    It's not the cars that damage the roads, it the big trucks that haul frieght that do 90% of the damage. But no tolls = no 540 extention. Why should someone who lives in rural NC pay to have 540 extended because everyone in Raleigh insists on living in surburbia, and wants to get to work a few minutes sooner.

  • turnpike420 Mar 9, 2007

    I tend to agree to tolls on I-95 if done right... b/c of through traffic percentages, however:

    NO TOLLS ON 540!!

    http://www.notollson540.org is a grassroots movement to get the public informed and aware of the issues before it's too late! help us out and spread the word!

  • blantoncliff Mar 8, 2007

    I grew up in an area ( on I-95 as a matter of fact) that used toll roads to pay for bridges.
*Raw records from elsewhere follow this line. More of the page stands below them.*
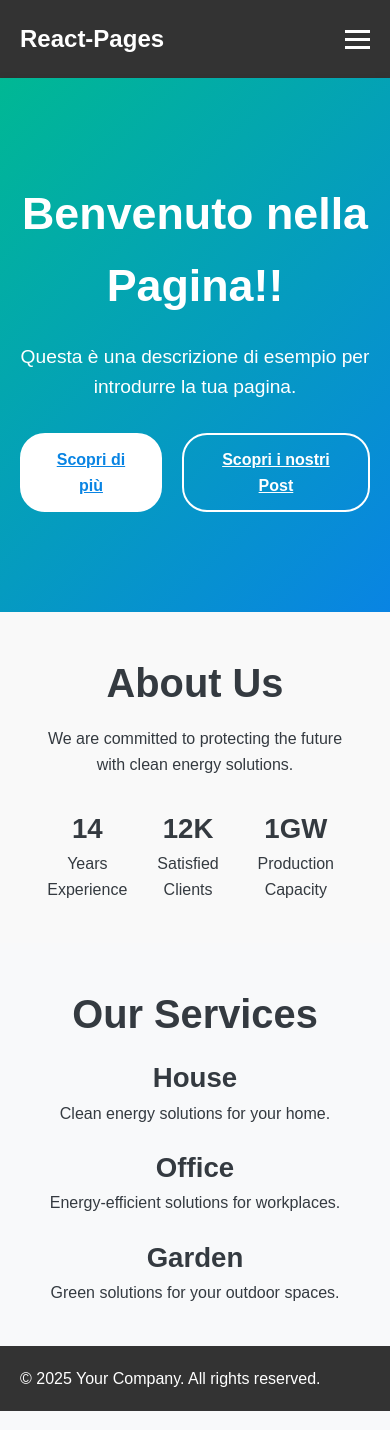
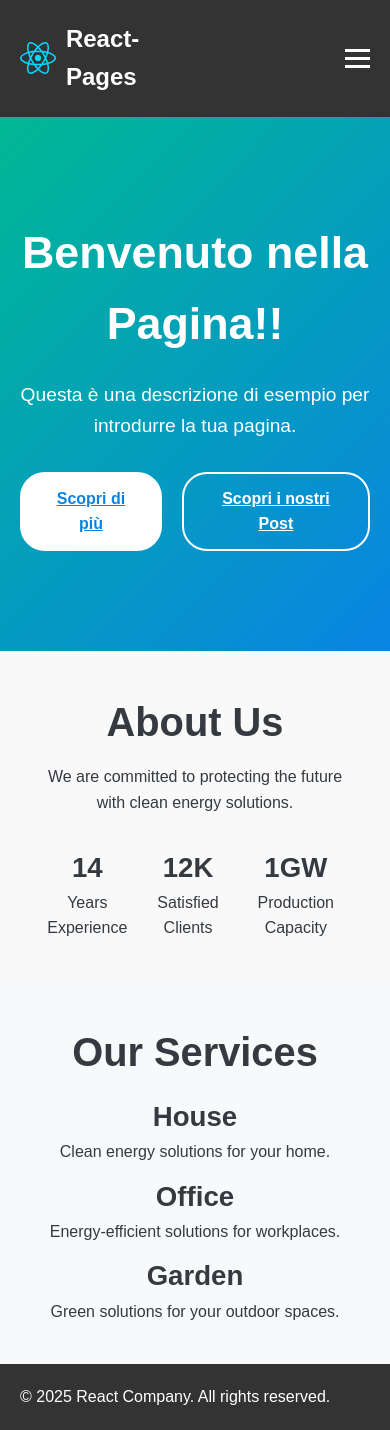
Before and after one commit to raff-E12/React-Context-Api, a React (Vite) app: page / in a window 390 px wide. Built offline with nearby package versions, Linux system fonts and the light colour scheme.

Commit message:
feat: Modifica layout di pagina...

```diff
--- a/src/App.css
+++ b/src/App.css
@@ -60,49 +60,6 @@
 
 .services .container{
   text-align: center;
-}
-
-/* Responsive Breakpoints */
-@media (max-width: 768px) {
-  .hamburger {
-    display: flex;
-  }
-
-  .container{
-    flex-direction: row;
-    width: 100%;
-    display: flex;
-    align-items: center;
-    justify-content: space-between;
-  }
-
-  .about .container, .service-items, .services .container, .cards-section .container{
-    flex-direction: column;
-    align-items: center;
-    justify-content: center;
-    text-align: center;
-    gap: 10px;
-  }
-
-  .stats{
-    gap: 10px;
-  }
-
-  .nav-links {
-    display: none;
-    position: absolute;
-    top: 100%;
-    right: 0;
-    background: #333;
-    flex-direction: column;
-    width: 200px;
-    gap: 10px;
-    padding: 10px;
-  }
-
-  .nav-links.show {
-    display: flex;
-  }
 }
 
 .hero {
@@ -211,6 +168,7 @@
 .cards {
   display: flex;
   gap: 20px;
+  height: 100vh;
   justify-content: center;
   flex-wrap: wrap;
 }
@@ -221,6 +179,7 @@
   border-radius: 8px;
   box-shadow: 0 4px 6px rgba(0, 0, 0, 0.1);
   width: 300px;
+  height: 500px;
   overflow: hidden;
   text-align: left;
   transition: transform 0.3s ease, box-shadow 0.3s ease;
@@ -229,6 +188,7 @@
 .card:hover {
   transform: translateY(-10px);
   box-shadow: 0 8px 10px rgba(0, 0, 0, 0.15);
+  cursor: pointer;
 }
 
 .card-image {
@@ -267,6 +227,69 @@
   background: #0984e3;
 }
 
+.logo-sc{
+  display: flex;
+  width: 40%;
+  align-items: center;
+  justify-content: flex-start;
+  gap: 10px;
+}
+
+.logo-box-icon{
+  width: 40px;
+  height: 40px;
+  display: flex;
+  align-items: center;
+  justify-content: center;
+}
+
+/* Responsive Breakpoints */
+@media (max-width: 768px) {
+  .hamburger {
+    display: flex;
+  }
+
+  .container{
+    flex-direction: row;
+    width: 100%;
+    display: flex;
+    align-items: center;
+    justify-content: space-between;
+  }
+
+  .about .container, .service-items, .services .container, .cards-section .container{
+    flex-direction: column;
+    align-items: center;
+    justify-content: center;
+    text-align: center;
+    gap: 10px;
+  }
+
+  .stats{
+    gap: 10px;
+  }
+
+  .cards{
+    height: auto;
+  }
+
+  .nav-links {
+    display: none;
+    position: absolute;
+    top: 100%;
+    right: 0;
+    background: #333;
+    flex-direction: column;
+    width: 200px;
+    gap: 10px;
+    padding: 10px;
+  }
+
+  .nav-links.show {
+    display: flex;
+  }
+}
+
 /***** End Style Page *****/
 
 /***** Animation *****/
--- a/src/App.jsx
+++ b/src/App.jsx
@@ -21,7 +21,7 @@ function App() {
   </main>
   <footer className="footer">
     <div className="container">
-      <p>&copy; 2025 Your Company. All rights reserved.</p>
+      <p>&copy; 2025 React Company. All rights reserved.</p>
     </div>
   </footer>
   </div>
--- a/src/assets/components/Header.jsx
+++ b/src/assets/components/Header.jsx
@@ -1,4 +1,5 @@
 import React, { useState } from 'react'
+import ReactIcon from "../../../public/react.svg"
 
 export default function Header() {
     const [isOpen, setClose] = useState(false);
@@ -11,7 +12,12 @@ export default function Header() {
      <>
     <header className="header">
     <div className="container">
-      <h1 className="logo">React-Pages</h1>
+      <div className='logo-sc'>
+        <div className='logo-box-icon'>
+          <img src={ReactIcon} alt="logo-icon" />
+        </div>
+        <h1 className="logo">React-Pages</h1>
+      </div>
       <nav className="nav">
         <button className="hamburger" aria-label="Toggle menu" onClick={() => handleOpenHamMenu()}>
           <span></span>
--- a/src/assets/components/PostCard.jsx
+++ b/src/assets/components/PostCard.jsx
@@ -13,7 +13,7 @@ export default function PostCard({list}) {
       <div className="card" key={index}>
         <img src={DummyImgs} alt="Placeholder" className="card-image"/>
         <h3 className="card-title">{items.title}</h3>
-        <p className="card-description"><b>Price:</b>{items.body}</p>
+        <p className="card-description">{String(items.body).slice(0, 90)}...</p>
         <button className="card-button">Learn More</button>
       </div>
         </>
--- a/src/assets/context/ContextCards.jsx
+++ b/src/assets/context/ContextCards.jsx
@@ -7,12 +7,13 @@ const ContextImport = createContext();
 function ContextCards({children}) {
 
   const [isList, SetList] = useState([]);
+  const [isCount, setCount] = useState(0);
 
   async function CardsFetchImport(){
-    const url = 'https://dummyjson.com/posts';
+    const url = 'https://dummyjson.com/posts?skip=0&limit=3';
     const fetch = await axios.get(url);
     const data  = fetch.data.posts;
-    // console.log(data);
+    console.log(fetch.data);
     SetList(data);
   }
 
```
The toll roads caused traffic back-ups and fatalities. After many years the tolls were removed. Toll roads are a poor choice for funding.
    Who uses our piece of I-95? Mostly travelers, travelers driving between the Sunshine and Empire states. Why should NC residents pay for or even be inconvenienced by the needs of NY and Florida residents? Make the true travelers pay for the damage incurred to the roads WE pay for!!!
    It is truly quite simple. Require any business within 1/8 of a mile of any exit of I-95 charge an additional 3.5%-4.0% sales tax.
    OK....OK those businesses wil complain , but they are making money off of those same people who are destroying our roads.
    Local residents will also be allowed to frequent thase establishments without having to pay the tax... again , very simple. Residents will be issued "discount" cards which will not charge the tax when scanned.Why make locals pay